Such incursions may already be happening on a regular basis, if the OAIC figures are any indication. Whether due to the complexity of the attacks or inadequate monitoring and detection, the OAIC noted that finance companies were the slowest of five monitored industries to identify their breaches: Just 61% of breaches on financial institutions were identified within 30 days of their occurring, compared to 92% of health service providers and 91% of legal, accounting, management, and insurance firms.

By contrast, 14% of finance-industry breaches were not identified until at least four months after they had occurred and 11% took more than a year to detect. This was longer than any other industry, suggesting that cybercriminals may be regularly embedding themselves in financial institutions that have no idea they are there.

“If you’re a criminal who is doing this kind of activity, especially if it’s a state-sponsored attack, you work very hard to keep yourself hidden from view,” Haskell-Dowling said, adding that “it certainly adds a level of gravitas when you’ve got a major organisation telling the world that there is a significant risk in the Australian market.”

Staying afloat on a rising tide

Although banks have invested heavily in cybersecurity defences to counter attackers—the NAB, for one, confirmed last year that it was blocking tens of millions of cyberattacks per month—the threat is unlikely to do anything but intensify over time.

A recent Check Point Software Technologies analysis found that Asia-Pacific countries were the second most-attacked in the world in September 2021—with 1,299 weekly attacks per organisation, a 20% increase over 2020. Australian organisations in particular are being hit, with 445 attacks per week between January 2021 and September 2021. That was a 37% increase year-on-year, with finance and banking organisations well above the average with an average of 655 attacks per week, up 39%.

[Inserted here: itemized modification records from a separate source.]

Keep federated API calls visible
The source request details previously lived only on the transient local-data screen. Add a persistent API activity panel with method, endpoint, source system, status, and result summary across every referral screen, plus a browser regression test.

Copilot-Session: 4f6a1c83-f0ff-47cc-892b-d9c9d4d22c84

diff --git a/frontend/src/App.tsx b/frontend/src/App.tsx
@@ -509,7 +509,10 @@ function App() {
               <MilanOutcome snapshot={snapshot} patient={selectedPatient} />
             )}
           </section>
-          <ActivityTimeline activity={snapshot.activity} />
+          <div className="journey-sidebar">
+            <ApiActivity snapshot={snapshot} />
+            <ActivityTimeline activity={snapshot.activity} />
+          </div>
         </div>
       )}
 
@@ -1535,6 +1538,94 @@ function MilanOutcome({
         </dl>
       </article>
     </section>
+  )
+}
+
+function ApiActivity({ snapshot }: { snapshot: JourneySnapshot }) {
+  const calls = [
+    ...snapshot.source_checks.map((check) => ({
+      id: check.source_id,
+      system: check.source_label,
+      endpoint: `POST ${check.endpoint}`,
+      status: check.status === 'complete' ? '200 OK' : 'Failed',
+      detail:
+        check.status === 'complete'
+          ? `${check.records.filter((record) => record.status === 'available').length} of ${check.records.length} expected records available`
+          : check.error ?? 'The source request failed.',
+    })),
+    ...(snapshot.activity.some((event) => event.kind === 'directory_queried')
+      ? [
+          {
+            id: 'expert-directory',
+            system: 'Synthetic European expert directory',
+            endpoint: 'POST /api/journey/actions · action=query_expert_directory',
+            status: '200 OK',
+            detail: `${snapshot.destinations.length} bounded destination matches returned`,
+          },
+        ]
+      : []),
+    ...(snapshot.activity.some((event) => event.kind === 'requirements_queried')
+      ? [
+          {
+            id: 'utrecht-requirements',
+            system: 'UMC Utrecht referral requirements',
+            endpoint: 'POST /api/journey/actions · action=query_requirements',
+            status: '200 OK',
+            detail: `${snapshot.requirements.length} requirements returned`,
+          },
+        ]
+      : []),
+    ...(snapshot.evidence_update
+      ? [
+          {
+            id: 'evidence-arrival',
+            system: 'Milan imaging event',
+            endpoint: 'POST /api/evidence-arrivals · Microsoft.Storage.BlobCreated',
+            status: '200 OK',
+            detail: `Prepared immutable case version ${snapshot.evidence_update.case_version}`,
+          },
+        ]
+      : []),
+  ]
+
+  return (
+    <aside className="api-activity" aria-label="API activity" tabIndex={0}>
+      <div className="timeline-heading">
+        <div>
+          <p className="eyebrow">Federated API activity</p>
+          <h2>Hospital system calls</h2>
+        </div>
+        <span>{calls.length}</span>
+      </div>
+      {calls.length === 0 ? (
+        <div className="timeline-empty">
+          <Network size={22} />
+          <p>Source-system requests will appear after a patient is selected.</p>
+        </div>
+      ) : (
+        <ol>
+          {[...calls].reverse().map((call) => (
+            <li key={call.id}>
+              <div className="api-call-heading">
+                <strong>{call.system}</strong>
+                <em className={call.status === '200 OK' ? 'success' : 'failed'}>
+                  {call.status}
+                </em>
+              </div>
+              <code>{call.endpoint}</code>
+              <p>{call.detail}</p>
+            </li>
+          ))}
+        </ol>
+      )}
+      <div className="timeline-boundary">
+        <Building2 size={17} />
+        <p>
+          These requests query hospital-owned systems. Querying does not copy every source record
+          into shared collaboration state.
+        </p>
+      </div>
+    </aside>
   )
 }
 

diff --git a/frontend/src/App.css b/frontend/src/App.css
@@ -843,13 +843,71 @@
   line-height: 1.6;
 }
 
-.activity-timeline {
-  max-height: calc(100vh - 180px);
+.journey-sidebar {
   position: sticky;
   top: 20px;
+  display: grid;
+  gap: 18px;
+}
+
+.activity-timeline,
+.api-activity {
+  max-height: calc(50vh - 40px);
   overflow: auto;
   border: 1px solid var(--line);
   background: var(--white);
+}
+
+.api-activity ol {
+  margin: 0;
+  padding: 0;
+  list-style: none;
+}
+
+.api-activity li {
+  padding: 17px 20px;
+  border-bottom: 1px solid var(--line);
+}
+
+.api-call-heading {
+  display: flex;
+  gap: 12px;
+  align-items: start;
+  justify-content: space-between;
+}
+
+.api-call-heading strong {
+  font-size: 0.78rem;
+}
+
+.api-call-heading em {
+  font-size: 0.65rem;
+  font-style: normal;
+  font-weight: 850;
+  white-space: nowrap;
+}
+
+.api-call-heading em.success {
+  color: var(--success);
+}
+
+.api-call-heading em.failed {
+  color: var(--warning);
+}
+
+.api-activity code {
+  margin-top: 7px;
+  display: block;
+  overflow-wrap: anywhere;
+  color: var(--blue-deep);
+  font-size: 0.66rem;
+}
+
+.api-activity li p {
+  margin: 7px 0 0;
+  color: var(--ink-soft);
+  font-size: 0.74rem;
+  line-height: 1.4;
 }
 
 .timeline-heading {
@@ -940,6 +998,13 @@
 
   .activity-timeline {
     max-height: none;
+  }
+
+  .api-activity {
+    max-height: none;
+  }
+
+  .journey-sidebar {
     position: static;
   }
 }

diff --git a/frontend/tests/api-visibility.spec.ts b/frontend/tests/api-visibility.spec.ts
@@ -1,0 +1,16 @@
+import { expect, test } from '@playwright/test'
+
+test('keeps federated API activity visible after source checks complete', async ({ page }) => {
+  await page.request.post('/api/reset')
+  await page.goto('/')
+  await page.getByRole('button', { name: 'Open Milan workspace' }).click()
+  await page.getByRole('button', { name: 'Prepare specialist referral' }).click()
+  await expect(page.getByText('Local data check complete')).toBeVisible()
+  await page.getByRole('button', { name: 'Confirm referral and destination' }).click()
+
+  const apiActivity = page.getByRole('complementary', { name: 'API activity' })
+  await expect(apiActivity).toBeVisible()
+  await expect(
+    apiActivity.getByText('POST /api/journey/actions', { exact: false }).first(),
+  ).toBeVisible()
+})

“There’s a lot more interest in attacking major organisations to get maximum return,” Haskell-Dowling said, “and if you could get a ransomware attack hitting a major financial organisation now, the impact would be very dramatic and that could spread rapidly.”

That level of exposure is a key reason the Commonwealth government last year moved to add financial-services companies to its list of 11 critical infrastructure sectors—a designation that will eventually impose even stricter cybersecurity monitoring and reporting requirements on finance organisations, once hotly debated legislation is finally passed after industry consultation.

Given the mission-critical nature of the new environment, Haskell-Dowling said, “the RBA has done the right thing” in warning of likely major attacks on Australia’s financial infrastructure. “They have to highlight that there is a big increase in detected incidents—because you really can’t get along without banking, just as you can’t get along without electricity.”